Scan the entries for the word "Testing", and copy every line where it appears.

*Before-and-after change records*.
• • • •
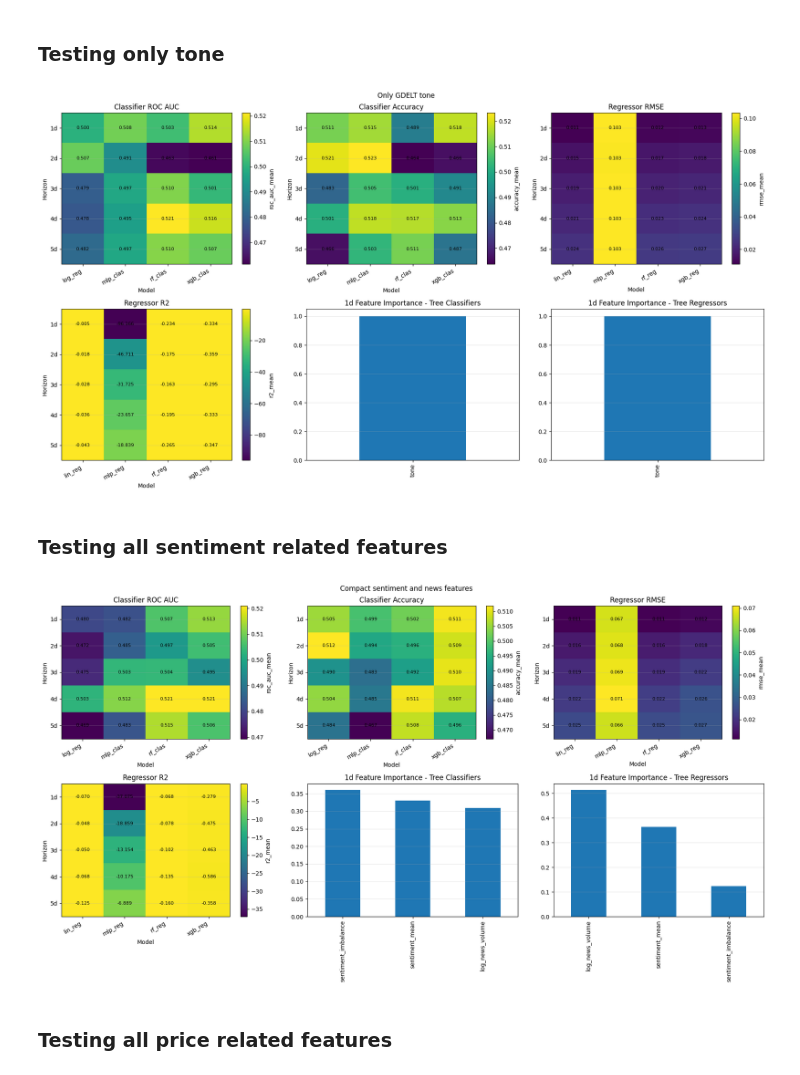
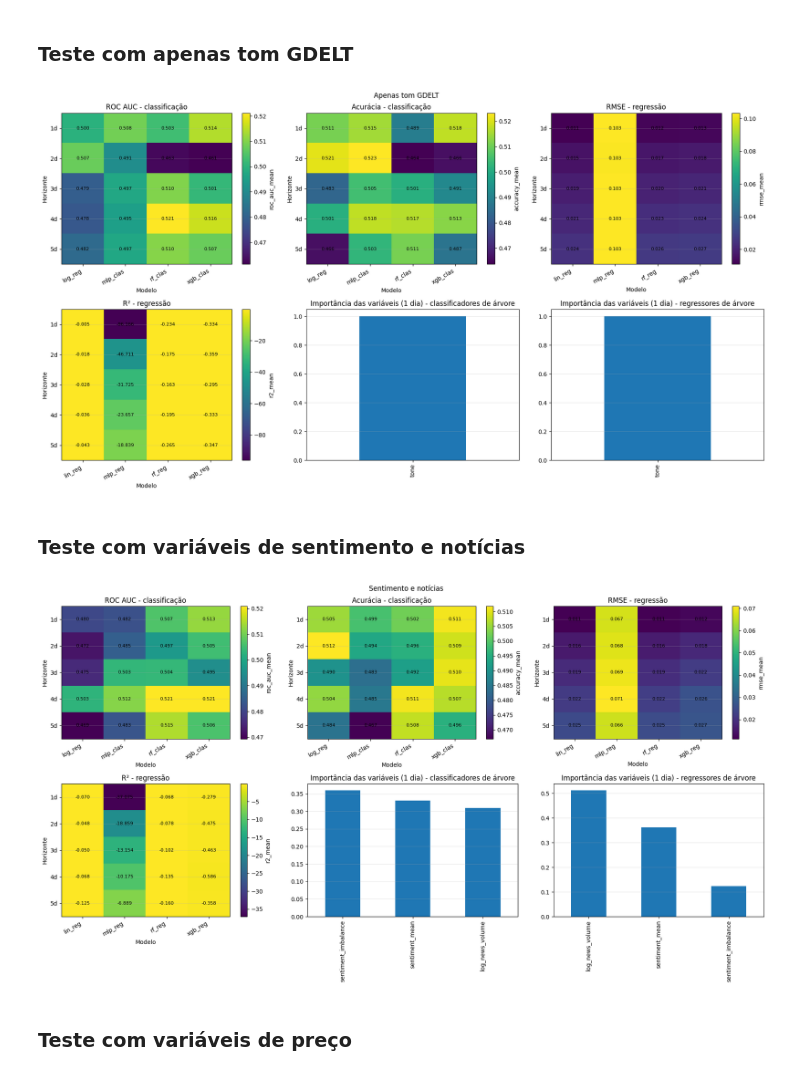
Before and after one commit to Nikolas010101/MBA-TCC, a Jupyter notebook: Market news/analyze_market_news.ipynb, the cells around one changed output. Drawn from its saved outputs; the diff is of its cells as text; code cells hidden in the pictures.

```diff
--- a/Market news/analyze_market_news.ipynb
+++ b/Market news/analyze_market_news.ipynb
@@ -488,7 +488,7 @@ def plot_metric_bars(ax, df, metric_cols, title):
         ax.bar(x + (i - (len(metric_cols) - 1) / 2) * width, df[col], width, yerr=df.get(col.replace("_mean", "_std")), capsize=4, label=col.replace("_mean", "").upper())
     ax.set_xticks(x, df["model"])
     ax.legend(title="Metric")
-    style_axis(ax, title, "Model", "Score")
+    style_axis(ax, title, "Modelo", "Métrica")
 
 
 def plot_single_metric_bar(ax, df, metric, title, baseline=None):
@@ -497,7 +497,7 @@ def plot_single_metric_bar(ax, df, metric, title, baseline=None):
         ax.axhline(baseline, color="black", linestyle="--", linewidth=1, label="Baseline")
         ax.legend()
     ax.tick_params(axis="x", rotation=20)
-    style_axis(ax, title, "Model", metric.replace("_mean", "").upper())
+    style_axis(ax, title, "Modelo", metric.replace("_mean", "").upper())
 
 
 def plot_importance(ax, importance, title, top_n=15):
@@ -515,7 +515,7 @@ def plot_horizon_heatmap(ax, df, metric, title):
         for col in range(table.shape[1]):
             ax.text(col, row, f"{table.iloc[row, col]:.3f}", ha="center", va="center", fontsize=8)
     plt.colorbar(image, ax=ax, label=metric)
-    style_axis(ax, title, "Model", "Horizon")
+    style_axis(ax, title, "Modelo", "Horizonte")
 
 
 def evaluate_horizons(X, target_sets):
@@ -533,12 +533,12 @@ def plot_model_results(feature_cols, title, target_sets):
     clf_df, reg_df, clf_importance, reg_importance = evaluate_horizons(pdf[feature_cols], target_sets)
     fig, axes = plt.subplots(2, 3, figsize=(18, 10))
     fig.suptitle(title)
-    plot_horizon_heatmap(axes[0, 0], clf_df, "roc_auc_mean", "Classifier ROC AUC")
-    plot_horizon_heatmap(axes[0, 1], clf_df, "accuracy_mean", "Classifier Accuracy")
-    plot_horizon_heatmap(axes[0, 2], reg_df, "rmse_mean", "Regressor RMSE")
-    plot_horizon_heatmap(axes[1, 0], reg_df, "r2_mean", "Regressor R2")
-    plot_importance(axes[1, 1], clf_importance, "1d Feature Importance - Tree Classifiers")
-    plot_importance(axes[1, 2], reg_importance, "1d Feature Importance - Tree Regressors")
+    plot_horizon_heatmap(axes[0, 0], clf_df, "roc_auc_mean", "ROC AUC - classificação")
+    plot_horizon_heatmap(axes[0, 1], clf_df, "accuracy_mean", "Acurácia - classificação")
+    plot_horizon_heatmap(axes[0, 2], reg_df, "rmse_mean", "RMSE - regressão")
+    plot_horizon_heatmap(axes[1, 0], reg_df, "r2_mean", "R² - regressão")
+    plot_importance(axes[1, 1], clf_importance, "Importância das variáveis (1 dia) - classificadores de árvore")
+    plot_importance(axes[1, 2], reg_importance, "Importância das variáveis (1 dia) - regressores de árvore")
     plt.tight_layout()
     plt.show()
     return clf_df, reg_df, clf_importance, reg_importance
@@ -587,18 +587,18 @@ def plot_top_results(ax, ranking, metric, title, top_n=10):
     style_axis(ax, title, metric, grid_axis="x")
 
 
-def plot_experiment_comparison(experiments, title="Experiment comparison"):
+def plot_experiment_comparison(experiments, title="Comparação de experimentos"):
     clf_ranking, reg_ranking, clf_results, reg_results = rank_experiments(experiments)
     fig, axes = plt.subplots(2, 2, figsize=(18, 12))
     fig.suptitle(title)
-    plot_top_results(axes[0, 0], clf_ranking, "roc_auc_mean", "Top classifiers by ROC AUC")
-    plot_top_results(axes[0, 1], reg_ranking, "rmse_mean", "Top regressors by RMSE")
-    plot_result_heatmap(axes[1, 0], clf_results, "roc_auc_mean", "Classifier ROC AUC by experiment")
-    plot_result_heatmap(axes[1, 1], reg_results, "rmse_mean", "Regressor RMSE by experiment")
+    plot_top_results(axes[0, 0], clf_ranking, "roc_auc_mean", "Melhores classificadores por ROC AUC")
+    plot_top_results(axes[0, 1], reg_ranking, "rmse_mean", "Melhores regressores por RMSE")
+    plot_result_heatmap(axes[1, 0], clf_results, "roc_auc_mean", "ROC AUC de classificação por experimento")
+    plot_result_heatmap(axes[1, 1], reg_results, "rmse_mean", "RMSE de regressão por experimento")
     plt.tight_layout()
     plt.show()
-    print("Classifier ranking")
+    print("Ranking dos classificadores")
     display(clf_ranking)
-    print("Regressor ranking")
+    print("Ranking dos regressores")
     display(reg_ranking)
     return clf_ranking, reg_ranking, clf_results, reg_results
@@ -626,15 +689,15 @@ sentiment_mean_results = plot_model_results(["sentiment_mean"], "Only sentiment
-# %% [markdown]
-### Testing only tone
+# %% [markdown]
+### Teste com apenas tom GDELT
 # %%
-tone_results = plot_model_results(gdelt_tone_features, "Only GDELT tone", target_sets)
+tone_results = plot_model_results(gdelt_tone_features, "Apenas tom GDELT", target_sets)
 # %% [output]
-[figure, old version]
+[figure, new version]
-# %% [markdown]
-### Testing all sentiment related features
+# %% [markdown]
+### Teste com variáveis de sentimento e notícias
 # %%
-sentiment_results = plot_model_results(sentiment_features, "Compact sentiment and news features", target_sets)
+sentiment_results = plot_model_results(sentiment_features, "Sentimento e notícias", target_sets)
 # %% [output]
-[figure, old version]
+[figure, new version]
-# %% [markdown]
-### Testing all price related features
+# %% [markdown]
+### Teste com variáveis de preço
 # %%
```
Also changed, not shown: parts of 61 cells of this notebook.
• • • •
*Solution to this task*.
-### Testing only tone
-### Testing all sentiment related features
-### Testing all price related features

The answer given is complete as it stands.